Oral expert opinion further delayed. And: Zschäpe reacts to the written expert opinion
On today’s first trial day after the Christmas break, the court had planned, after the rather short testimony of a police officer, to hear the oral expert opinion of psychiatrist Prof. Saß. However, the Zschäpe defense continued its fight against his opinion, on different levels: assigned counsel Stahl, Sturm and Heer brought voluminous motions asking the court to produce audio recordings of the opinion and to guide the expert extensively as to methods and to the facts used as basis for his opinion. Counsel Borchert and Grasel meanwhile read out another statement of Zschäpe’s, apparently attempting to counter some aspects contained in Saß’ preliminary written opinion.
In that statement, Zschäpe again tries to assert the truthfulness of her earlier statements and to combat the picture, arising out of the evidence heard in court, of a manipulative, empathy-less person who took part in the NSU crimes. Zschäpe now claims that it was only based on briefings by her assigned counsel that she had shown no feelings in court as those would “be misinterpreted willingly or unwillingly by the public and some victims’ counsel”. She also claimed that she had already learned in her time underground not to show her feelings.

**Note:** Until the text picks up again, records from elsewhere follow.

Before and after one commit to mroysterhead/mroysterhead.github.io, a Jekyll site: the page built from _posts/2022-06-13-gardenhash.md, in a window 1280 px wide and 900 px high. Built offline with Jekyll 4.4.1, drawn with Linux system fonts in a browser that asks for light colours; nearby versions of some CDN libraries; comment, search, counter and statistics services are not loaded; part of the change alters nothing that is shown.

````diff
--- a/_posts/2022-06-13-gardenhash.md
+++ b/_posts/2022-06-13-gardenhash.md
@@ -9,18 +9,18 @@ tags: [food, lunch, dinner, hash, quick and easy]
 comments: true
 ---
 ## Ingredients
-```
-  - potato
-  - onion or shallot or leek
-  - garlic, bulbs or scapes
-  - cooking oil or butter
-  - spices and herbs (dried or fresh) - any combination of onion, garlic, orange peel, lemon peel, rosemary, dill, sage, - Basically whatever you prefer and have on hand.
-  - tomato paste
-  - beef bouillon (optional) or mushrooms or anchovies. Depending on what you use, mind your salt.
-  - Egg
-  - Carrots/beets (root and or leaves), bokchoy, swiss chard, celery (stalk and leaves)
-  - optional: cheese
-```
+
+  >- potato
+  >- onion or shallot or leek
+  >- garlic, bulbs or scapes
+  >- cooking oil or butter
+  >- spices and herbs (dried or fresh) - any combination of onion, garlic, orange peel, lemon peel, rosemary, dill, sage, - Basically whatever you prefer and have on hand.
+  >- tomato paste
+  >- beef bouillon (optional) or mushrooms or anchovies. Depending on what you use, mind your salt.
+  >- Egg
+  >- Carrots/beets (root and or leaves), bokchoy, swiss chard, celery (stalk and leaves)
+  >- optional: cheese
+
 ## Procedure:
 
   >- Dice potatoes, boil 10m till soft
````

However, the only times that concrete emotions are even referred to in this eight-page statement is when they concern Zschäpe herself – such as her statement that on the first trial day, she had felt “left alone” by her defense counsel and therefore “disoriented”, that turning her back to the press had made her feel more secure. Whenever Zschäpe refers to emotions in relation to third persons, she resorts to trite banalities. Referring murder victim Halit Yozgat’s mother and her very emotionale “appeal from woman to woman” (see our report of 2 October 2013), Zschäpe claims that she was still thinking of that appeal, which she had been unable to answer back then. What exactly Zschäpe claims to have felt in that situation is not explained at all – nor does she bother to explain why she still refuses to answer Ayse Yozgat’s questions to this day.
Thus, Zschäpe is now trying to put the blame for her public appearance throughout the trial on her assigned counsel, following the same logic according to which she tried to put the blame for the NSU’s crimes solely on Uwe Böhnhardt and Uwe Mundlos. Zschäpe describes herself only as a victim – of the Uwes, of her counsel, of the mean victims’ counsel and of the press – and thus still refuses to take any responsibility for her acts.